  4. Charter Schools Bring Parties Together. (n.d.). Retrieved from
  5. Pelto, J. (2017, February 10). Beware of Trump and DeVos’ grand plan to privatize public education. Retrieved from
  6. California Facts | Education | See The Facts. (n.d.). Retrieved from
  7. Charter School FAQ. (n.d.). Retrieved from
  8. Bump, P. (2018, March 12). Analysis | Why it was so easy for ’60 Minutes’ to rebut Betsy DeVos’s charter-school arguments. Retrieved from
  9. Report Finds Public Charter Schools More Cost Effective Than Traditional Public School Counterparts. (n.d.). Retrieved from
  10. The cost of charter growth: New research estimates the price tag for districts. (2018, January 10). Retrieved from
  11. L., F., H., S., & D., J. (2017, December 06). The Fiscal Externalities of Charter Schools: Evidence from North Carolina. Retrieved from
  12. An Introduction to 529 Plans. (2018, May 29). Retrieved from
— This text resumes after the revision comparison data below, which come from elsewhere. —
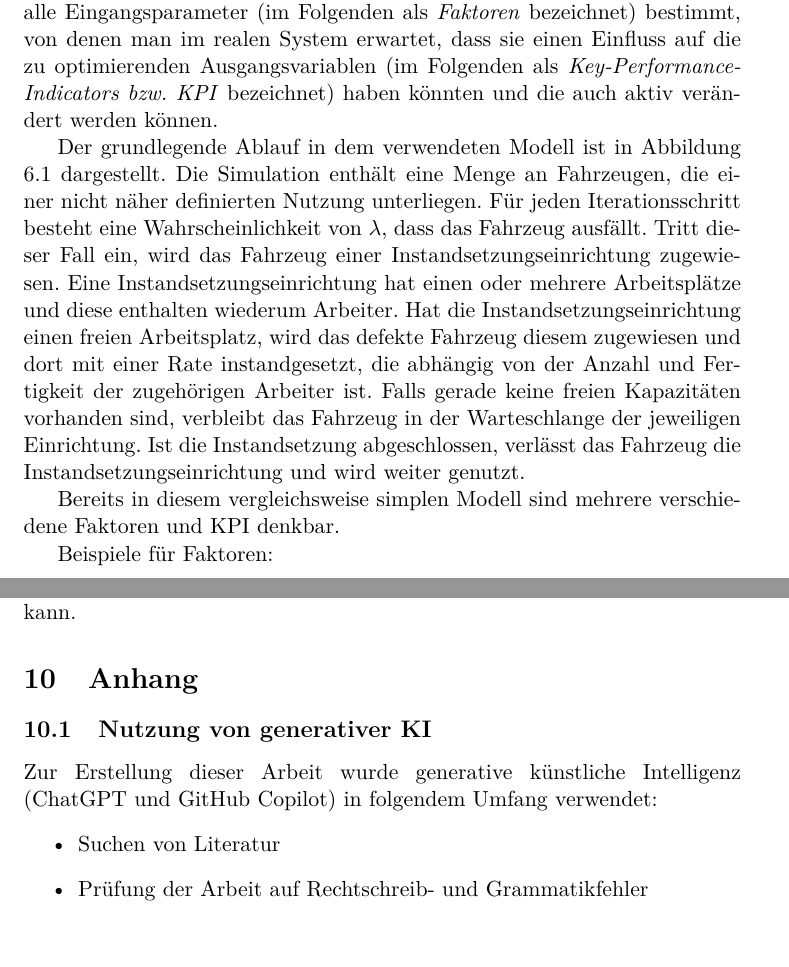
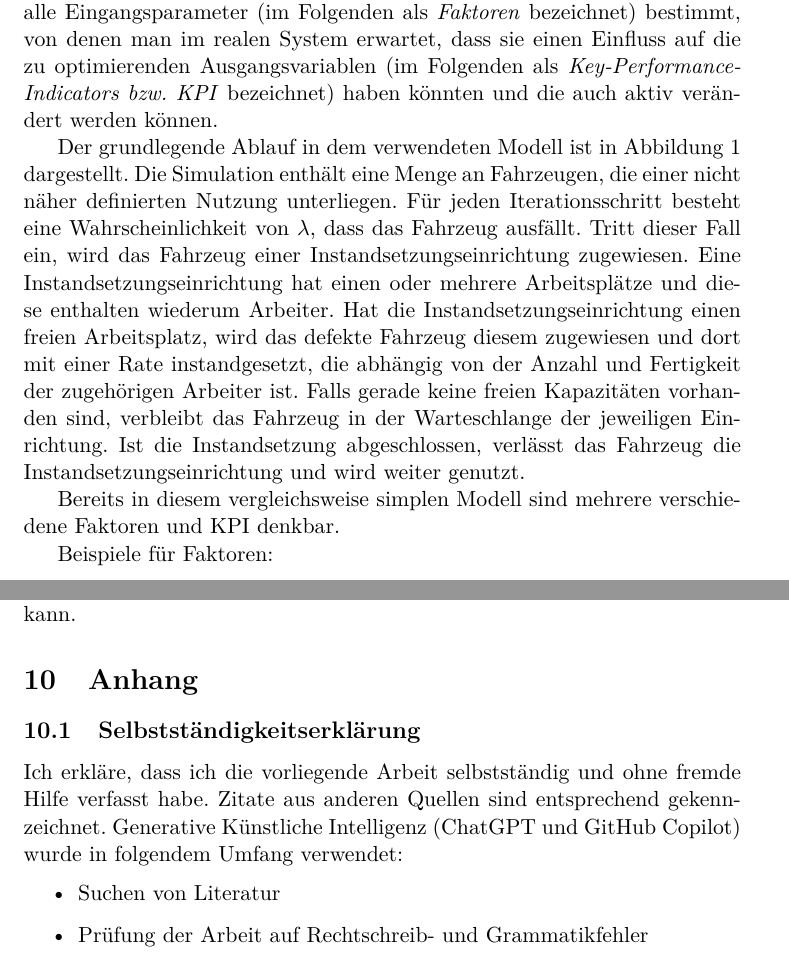
Before and after one commit to patrick-meyer-1992/bachelorseminar, a LaTeX document (document/Kubernetes.tex): two parts of pages 12 and 23 of 25, joined at a grey line, cut so that both start at the same text. Compiled offline with pdfLaTeX.

Commit message:
Referenzen Abbiildungen korrigiert und Selbstständigkeitserklärung erstellt

```diff
--- a/document/Kubernetes.tex
+++ b/document/Kubernetes.tex
@@ -417,7 +417,8 @@ Ist die Instandsetzung abgeschlossen, verlässt das Fahrzeug die Instandsetzungs
 		Grundlegender Prozess innerhalb der Simulation. Fahrzeuge werden
 		genutzt, fallen nach einiger Zeit aus und müssen dann instandgesetzt
 		werden.
-	}
+		}
+	\label{fig:Simulationsmodell}
 \end{figure}
 
 Bereits in diesem vergleichsweise simplen Modell sind mehrere verschiedene Faktoren und KPI denkbar.
@@ -779,8 +780,10 @@ zu machen, während letztes einen wesentlichen Beitrag zur Flexibilität und Int
 leisten kann.
 
 \section{Anhang}
-\subsection{Nutzung von generativer KI}
-Zur Erstellung dieser Arbeit wurde generative künstliche Intelligenz\linebreak (ChatGPT und GitHub Copilot) in folgendem Umfang verwendet:
+\subsection{Selbstständigkeitserklärung}
+Ich erkläre, dass ich die vorliegende Arbeit selbstständig und ohne fremde Hilfe verfasst habe.
+Zitate aus anderen Quellen sind entsprechend gekennzeichnet.
+Generative Künstliche Intelligenz (ChatGPT und GitHub Copilot) wurde in folgendem Umfang verwendet:
 \begin{itemize}
 	\item Suchen von Literatur
 	\item Prüfung der Arbeit auf Rechtschreib- und Grammatikfehler
```
Also changed, not shown: document/Kubernetes.tex (14 more changed lines).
Cassandra Morales is a Political Science and Anthropology student at Wellesley College. In addition to being a Policy Corner Writer for PVNN, she dedicates her time working with the largest Latinx-run organization at Wellesley - MEZCLA - as Political Action Chair. As a daughter of immigrants and a first-generation college student, she has strong ambitions to fight for social equality and the rights of marginalized communities. She considers herself socially and fiscally liberal, with a willingness to debate with an open-mind. As a writer, she is mostly focused on health care, race relations, and civil rights.